By Rafael Romo, Senior Latin American Affairs Editor
  • Fight aims to dismantle drug cartels, strengthen institutions, official says
  • Alejandro Poire says in blog the goal is to strengthen the rule of law and reduce crime
  • Mexico estimates 35,000 people have died in drug-related violence since December 2006

(CNN) -- A top Mexican official says Mexico's drug policy is not a "war" against drug cartels, but a comprehensive strategy of the federal government to dismantle criminal organizations while at the same time strengthening institutions.

In a blog published by the Office of Mexican President Felipe Calderon, National Security Spokesman Alejandro Poire says the main objectives of the Mexican national security strategy are to strengthen the rule of law and reduce crime.

"This is not 'the government's war against drugs,' but the fight of all Mexicans to build an authentic security, based on the rule of law and justice," Poire said.

President Felipe Calderon's drug policy has come under scrutiny as violence increases. The Mexican government's estimate indicates more than 35,000 people have died in drug-related violence since Calderon took office in December 2006 for a six-year term.

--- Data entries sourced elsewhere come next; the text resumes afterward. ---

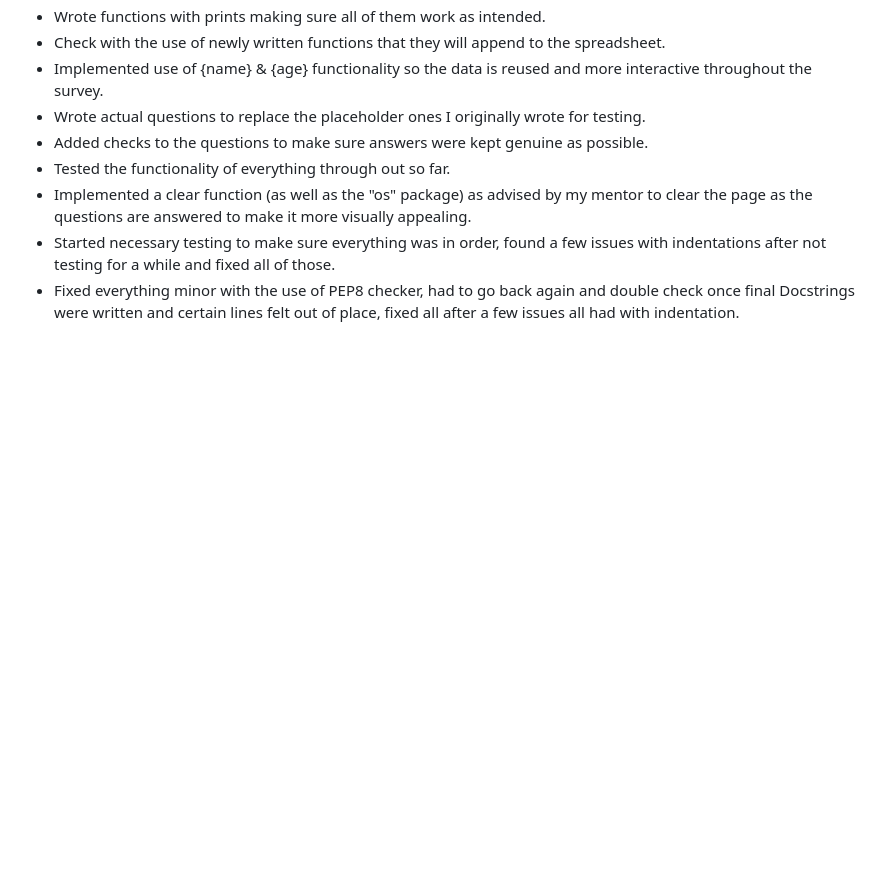
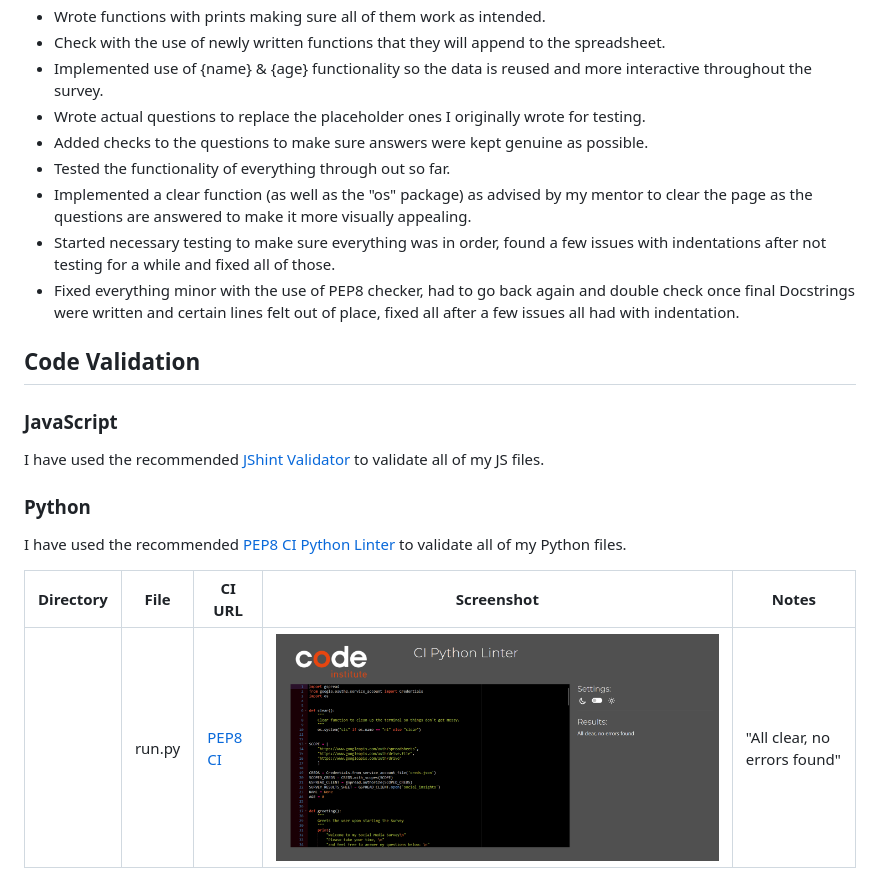
Before and after one commit to conor-timmis/Social-Insights, a Markdown page: TESTING.md, the part around the change. GitHub-like rendering; pictures changed too: documentation/validation/pep8check.png (added); blank space fills up the shorter version.

Commit message:
Add Code Validation

```diff
--- a/TESTING.md
+++ b/TESTING.md
@@ -37,3 +37,20 @@ Documentation and Logs:
 - Implemented a clear function (as well as the "os" package) as advised by my mentor to clear the page as the questions are answered to make it more visually appealing.
 - Started necessary testing to make sure everything was in order, found a few issues with indentations after not testing for a while and fixed all of those.
 - Fixed everything minor with the use of PEP8 checker, had to go back again and double check once final Docstrings were written and certain lines felt out of place, fixed all after a few issues all had with indentation.
+
+
+## Code Validation
+
+
+### JavaScript
+
+I have used the recommended [JShint Validator](https://jshint.com) to validate all of my JS files.
+
+
+### Python
+
+I have used the recommended [PEP8 CI Python Linter](https://pep8ci.herokuapp.com) to validate all of my Python files.
+
+| Directory | File | CI URL | Screenshot | Notes |
+| --- | --- | --- | --- | --- |
+|  | run.py | [PEP8 CI](https://pep8ci.herokuapp.com/https://raw.githubusercontent.com/conor-timmis/Social-Insights/main/run.py) | ![screenshot](documentation/validation/pep8check.png) | "All clear, no errors found" |
```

Critics in Mexico and abroad have repeatedly said it is time for the Mexican government to reassess its hard-line drug strategy, because it has become counterproductive. Poire, who recently spoke on the issue of drug violence in Mexico at Harvard University in Boston, addressed the criticism on his blog.

"A policy of omission, simulation, or even worse, of negotiation (with the cartels]) would have been negligent and criminal," Poire said. "It would have postponed the effort to seek solutions much longer and left the population at the mercy of organized crime."

His comments were published six days after the U.S. Department of State broadened its travel warning for Mexico, advising American citizens to avoid certain areas and steer clear of driving at night. The advisory singles out 11 Mexican states, including border states like Sonora, Chihuahua and Tamaulipas.

The warning issued Friday strongly urges Americans to "travel only during daylight hours throughout Mexico, to avoid isolated roads and to use toll roads whenever possible." It also notes, "There's no evidence that U.S. tourists have been targeted by criminal elements due to their citizenship."

According to the U.S. State Department, 150,000 Americans cross the border into Mexico every day for study, tourism or business and at least 1 million U.S. citizens live in Mexico.

In a recent interview with CNN, a top Mexican tourism official said that in spite of the violence, tourism in Mexico last year was "very robust."

Rodolfo Lopez Negrete, chief operating officer of the Mexico Tourism Bureau, said, "Major tourism destinations that we have in Mexico, whether you refer to sun-and-beach resorts or inland destinations, those are perfectly safe."

Lopez Negrete said violence mostly occurs in "border towns with the United States, in the northeastern section of our country." However, violence in the beach resort of Acapulco has dramatically increased in the last three years. According to the Acapulco morgue, there were 1,010 violent deaths in the Pacific coastal city in 2010.